Lavender is great for bringing bees into gardens and its aromatic blue flowers release soothing wafts of fragrance on warm summer days. The flowers are edible and can be used in biscuits and pancakes, salads and dressings as well as a flavouring for sugar - they can also be used to make a soothing herb tea when two or three flower heads are added to a cup of boiling water. Traditionally lavender flowers are dried and sewn into small bags that can then be used between piles of stored bed linen to keep it fresh and fragrant. I like to grab a flower and rub it in my hands then inhale the rich heady aroma whilst out tending to plants.
Companions Great for attracting pollinating bees into the garden, plant with cabbage and cauliflower.
Lavender is suprisingly tasty in this teacake, which uses almond flour. A delicious and pleasing texture.
Lavandula angustifolia - English Lavedner It's fragrance has the least camphor of all varieties. Grows to knee high bushes.
French Lavender Has overtones of camphor. Grows to knee high bushes.
Munstead - Dwarf Variety Great for edging veg beds ad ornamental potagers. The low growing plants can be clipped, after flowering, into small hedges and rounded balls to add structure.
Plant in early spring and summer countrywide when all risk of frosts has passed
Lavender grows best in full sun. Smaller growing varieties can be planted in pots and larger varieties look good in half barrels.
The poorer the soil the stronger the fragrance you’ll get from your plants. Lavender needs a fine, sandy free draining soil to grow well. Moisture should pass through your growing medium reasonably fast so that roots do not get water-logged. If your soil is sticky then dig in lots of coarse sand or fine pumice to help improve drainage and soil structure.
When the weather has settled and is reliably warm and sunny, plant lavender at an average spacing of an arm’s length between plants – this will vary from variety to variety so check growing dimensions for the varieties you choose. It also depends on the effect you are after. If you are planting a hedge with Lavender ‘Munstead’ then you might put them a bit closer together – say a full hand’s length apart.
Water once or twice per week during dry periods.
Flowers can be cut for use indoors.
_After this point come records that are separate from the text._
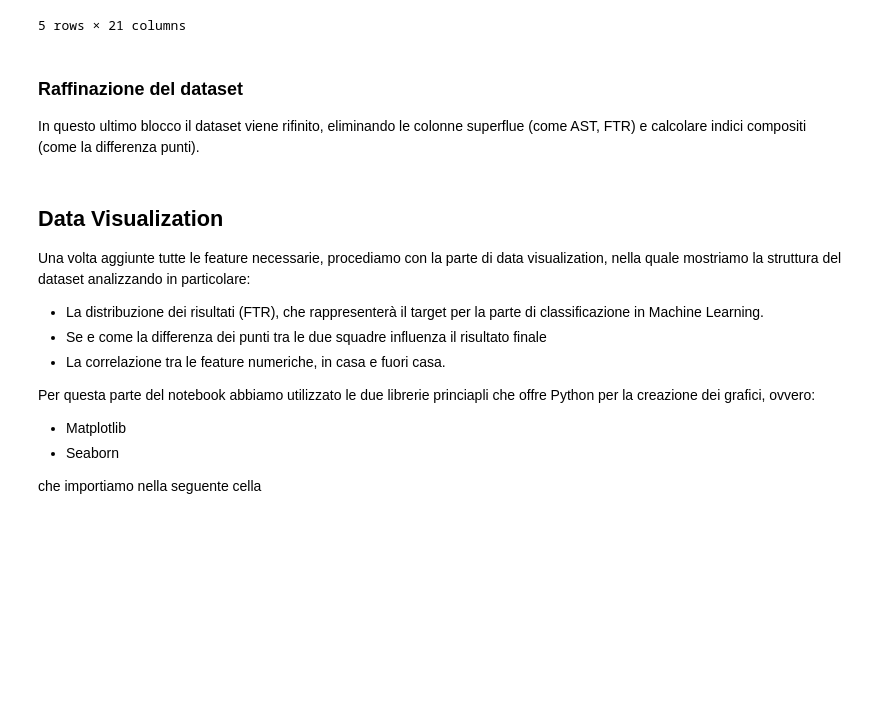
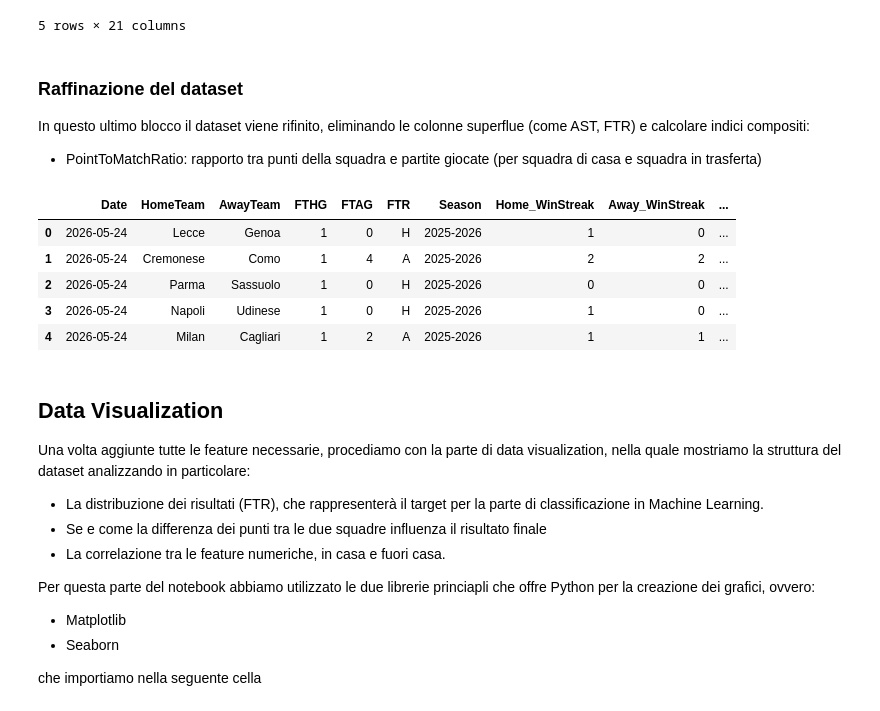
Before and after one commit to Lucaseraaa/sports-game-outcome-predictor, a Jupyter notebook: notebook/feature-engineering.ipynb, the cells around one changed output. Saved outputs shown, nothing was run; the diff lists cells and outputs as text; code cells hidden in the pictures; blank space fills up the shorter version.

Commit message:
aggiunto rapporto tra punti e giornate, rimosse colonne inutili

```diff
--- a/notebook/feature-engineering.ipynb
+++ b/notebook/feature-engineering.ipynb
@@ -411,7 +411,24 @@ final_dataset.head()
 5 rows × 21 columns
 # %% [markdown]
 ### Raffinazione del dataset
-In questo ultimo blocco il dataset viene rifinito, eliminando le colonne superflue (come AST, FTR) e calcolare indici compositi (come la differenza punti).
+In questo ultimo blocco il dataset viene rifinito, eliminando le colonne superflue (come AST, FTR) e calcolare indici compositi:
+- PointToMatchRatio: rapporto tra punti della squadra e partite giocate (per squadra di casa e squadra in trasferta)
+# %%
+complete_dataset = final_dataset.copy()
+complete_dataset = complete_dataset.drop(columns=["HST", "AST"])
+
+# Aggiungo l'indice "PointToMatchRatio"
+complete_dataset["PointToMatchRatioHome"] = complete_dataset["Home_Current_Points"] / complete_dataset["Day"]
+complete_dataset["PointToMatchRatioAway"] = complete_dataset["Away_Current_Points"] / complete_dataset["Day"]
+complete_dataset = complete_dataset.drop(columns=["Day", "Home_Current_Points", "Away_Current_Points"])
+complete_dataset.head()
+# %% [output]
+|  | Date | HomeTeam | AwayTeam | FTHG | FTAG | FTR | Season | Home_WinStreak | Away_WinStreak | ... |
+| 0 | 2026-05-24 | Lecce | Genoa | 1 | 0 | H | 2025-2026 | 1 | 0 | ... |
+| 1 | 2026-05-24 | Cremonese | Como | 1 | 4 | A | 2025-2026 | 2 | 2 | ... |
+| 2 | 2026-05-24 | Parma | Sassuolo | 1 | 0 | H | 2025-2026 | 0 | 0 | ... |
+| 3 | 2026-05-24 | Napoli | Udinese | 1 | 0 | H | 2025-2026 | 1 | 0 | ... |
+| 4 | 2026-05-24 | Milan | Cagliari | 1 | 2 | A | 2025-2026 | 1 | 1 | ... |
 # %% [markdown]
 ## Data Visualization
 
```
Also changed, not shown: parts of 1 cell of this notebook, 1 other file.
Use secateurs or a sharp knife to cut them off at the base of the long stems that support them.
Lavender is a perennial plant and will flower regularly for several years. It is frost hardy in most places and perhaps suffers more from sitting in wet soil during winter than anything else. To keep plants in good shape trim flower stems off with a pair of garden shears after they have flowered.